━━━━━ Provided records

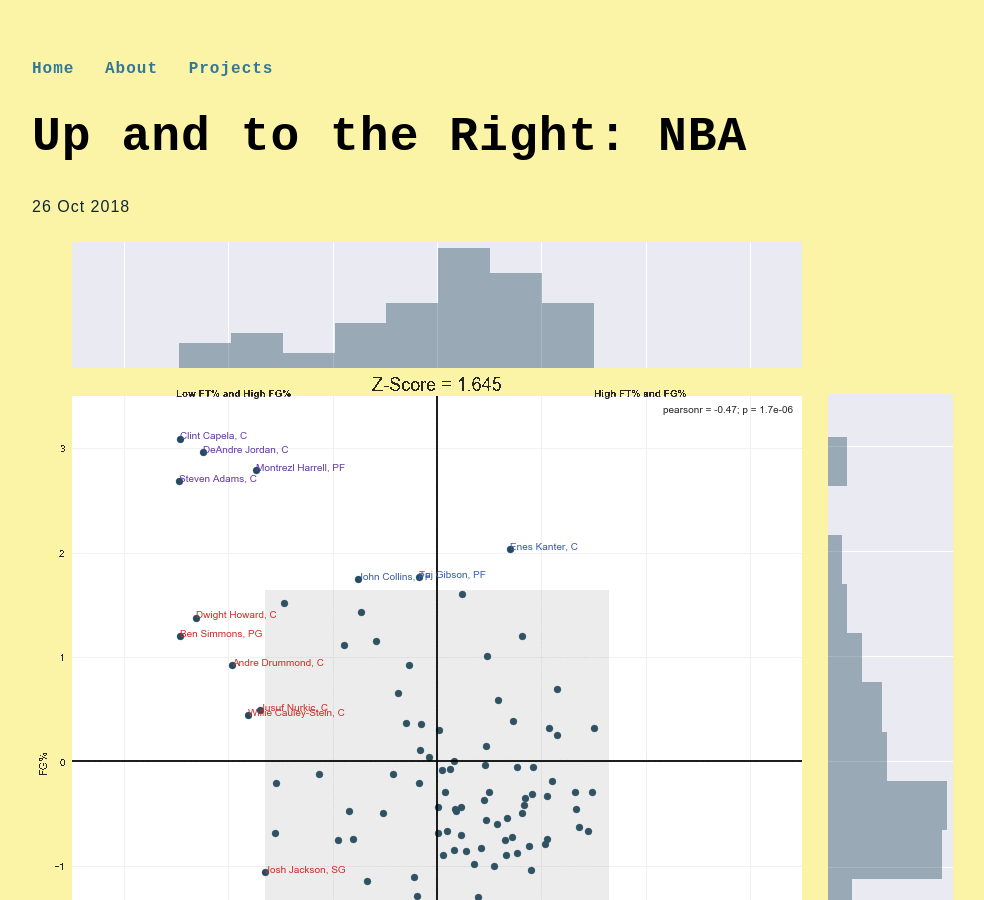
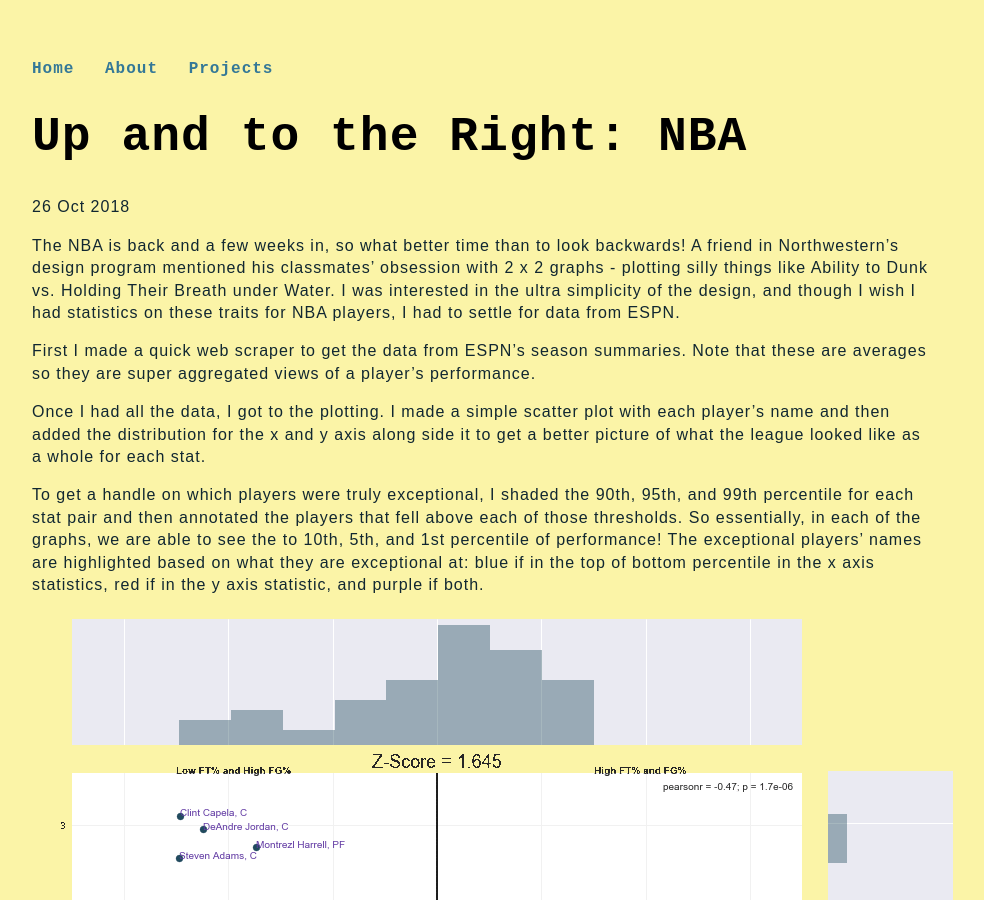
Before and after one commit to ashleyajohn/ashleyajohn.github.io, a Jekyll site: the page built from _posts/2018-10-26-nba-two-by-twos.md, in a window 1280 px wide and 900 px high. Shown: the whole window, without its empty margins (160-1144 px from the left). Built offline with Jekyll 4.4.1, drawn with Linux system fonts in a browser that asks for light colours.

Commit message:
Update 2018-10-26-nba-two-by-twos.md

```diff
--- a/_posts/2018-10-26-nba-two-by-twos.md
+++ b/_posts/2018-10-26-nba-two-by-twos.md
@@ -4,6 +4,13 @@
 date: 2018-10-26
 ---
 
+The NBA is back and a few weeks in, so what better time than to look backwards! A friend in Northwestern's design program mentioned his classmates' obsession with 2 x 2 graphs - plotting silly things like Ability to Dunk vs. Holding Their Breath under Water. I was interested in the ultra simplicity of the design, and though I wish I had statistics on these traits for NBA players, I had to settle for data from ESPN.
+
+First I made a quick web scraper to get the data from ESPN's season summaries. Note that these are averages so they are super aggregated views of a player's performance.
+
+Once I had all the data, I got to the plotting. I made a simple scatter plot with each player's name and then added the distribution for the x and y axis along side it to get a better picture of what the league looked like as a whole for each stat.
+
+To get a handle on which players were truly exceptional, I shaded the 90th, 95th, and 99th percentile for each stat pair and then annotated the players that fell above each of those thresholds. So essentially, in each of the graphs, we are able to see the to 10th, 5th, and 1st percentile of performance! The exceptional players' names are highlighted based on what they are exceptional at: blue if in the top of bottom percentile in the x axis statistics, red if in the y axis statistic, and purple if both.
 
 ![FT_FG]({{ "/assets/ft_fg.gif" | absolute_url }})
 ![2PT_3PT]({{ "/assets/2pt_3pt.gif" | absolute_url }})
```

━━━━━━━━━━

• [Your instructions] Report, from the entries above, each line where "assets" is found.

• [Expected output]
 ![FT_FG]({{ "/assets/ft_fg.gif" | absolute_url }})
 ![2PT_3PT]({{ "/assets/2pt_3pt.gif" | absolute_url }})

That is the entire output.